“Looking at it now as a woman who’s also a Black woman and who’s learning– I think I’m more aware now of what kind of messaging the people around me are receiving, the school and– and other schools. Not just in Providence, it’s not just Providence.”
That’s when I point out that you do have colleges in some towns where every bar and restaurant and store is full all the time as a result of having that college there, but for some reason, Providence — even with multiple colleges and comparatively small square footage — doesn’t seem to benefit.
“Right now we’re talking about how– You say encouragement and discouragement and I think that’s what it’s about. That’s the next conversation. Or one of the next to have. The same way we say that it’s not enough to not be racist, you have to be anti-racist. It’s not enough to not stand in the way of engaging with the community and the people who live in that community.
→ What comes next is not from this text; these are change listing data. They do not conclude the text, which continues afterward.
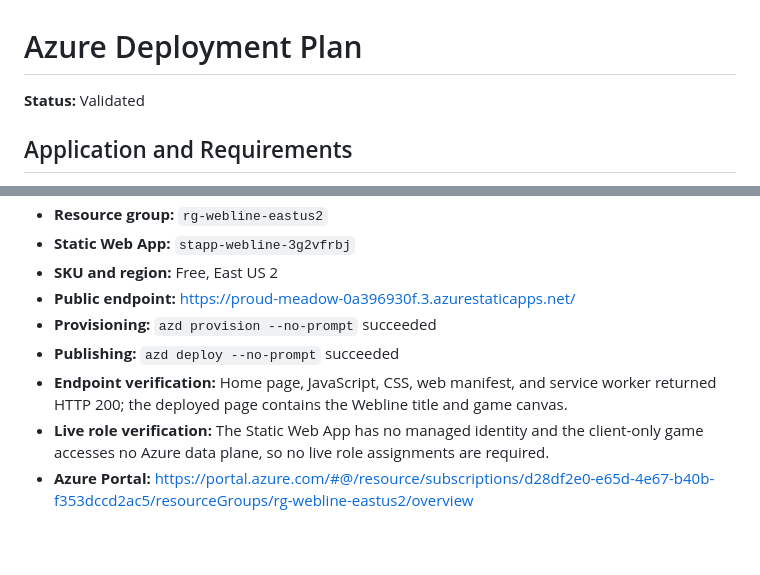
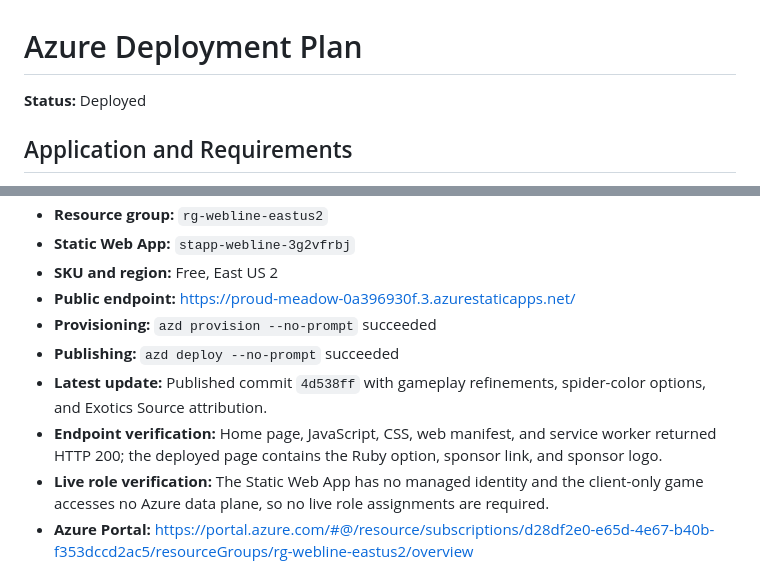
Before and after one commit to rickliev/webline, a Markdown page: .azure/deployment-plan.md, 2 parts joined by grey strips. Drawn GitHub-style; blank space fills up the shorter version.

Commit message:
Save uncommitted changes

```diff
--- a/.azure/deployment-plan.md
+++ b/.azure/deployment-plan.md
@@ -1,6 +1,6 @@
 # Azure Deployment Plan
 
-**Status:** Validated
+**Status:** Deployed
 
 ## Application and Requirements
 
@@ -173,9 +173,11 @@ Validation refreshed at `2026-09-02T16:22:00Z`.
 - **Public endpoint:** https://proud-meadow-0a396930f.3.azurestaticapps.net/
 - **Provisioning:** `azd provision --no-prompt` succeeded
 - **Publishing:** `azd deploy --no-prompt` succeeded
+- **Latest update:** Published commit `4d538ff` with gameplay refinements,
+  spider-color options, and Exotics Source attribution.
 - **Endpoint verification:** Home page, JavaScript, CSS, web manifest, and
-  service worker returned HTTP 200; the deployed page contains the Webline title
-  and game canvas.
+  service worker returned HTTP 200; the deployed page contains the Ruby option,
+  sponsor link, and sponsor logo.
 - **Live role verification:** The Static Web App has no managed identity and the
   client-only game accesses no Azure data plane, so no live role assignments are
   required.
```
Also changed, not shown: other parts of .azure/deployment-plan.md (+1 -1 lines).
You have to push for that. You have to say to students and faculty and staff: Are you patronizing local restaurants? Are you shopping local? Are you involved in local groups? Going out and volunteering for local organizations? What are you giving to the city? Because these schools get so much out of the cities they’re in. What are they giving back? Not just economically, but to the fabric. To the fabric of the place. How does that look?”
She’s currently making a list of all the places she wants to check out, but every so often, she has to cross off a name of a business that won’t be returning.
“I wish I had got here sooner, but it’s weird, because I was here, right? I was here for years and I wasn’t here. I wasn’t here until I was. I think about that all the time.”
Maybe it’s something we all need to think about as we enter the next phase of normal.
What kind of city do we want to live in and what are we all doing to contribute to that vision while we’re all still here?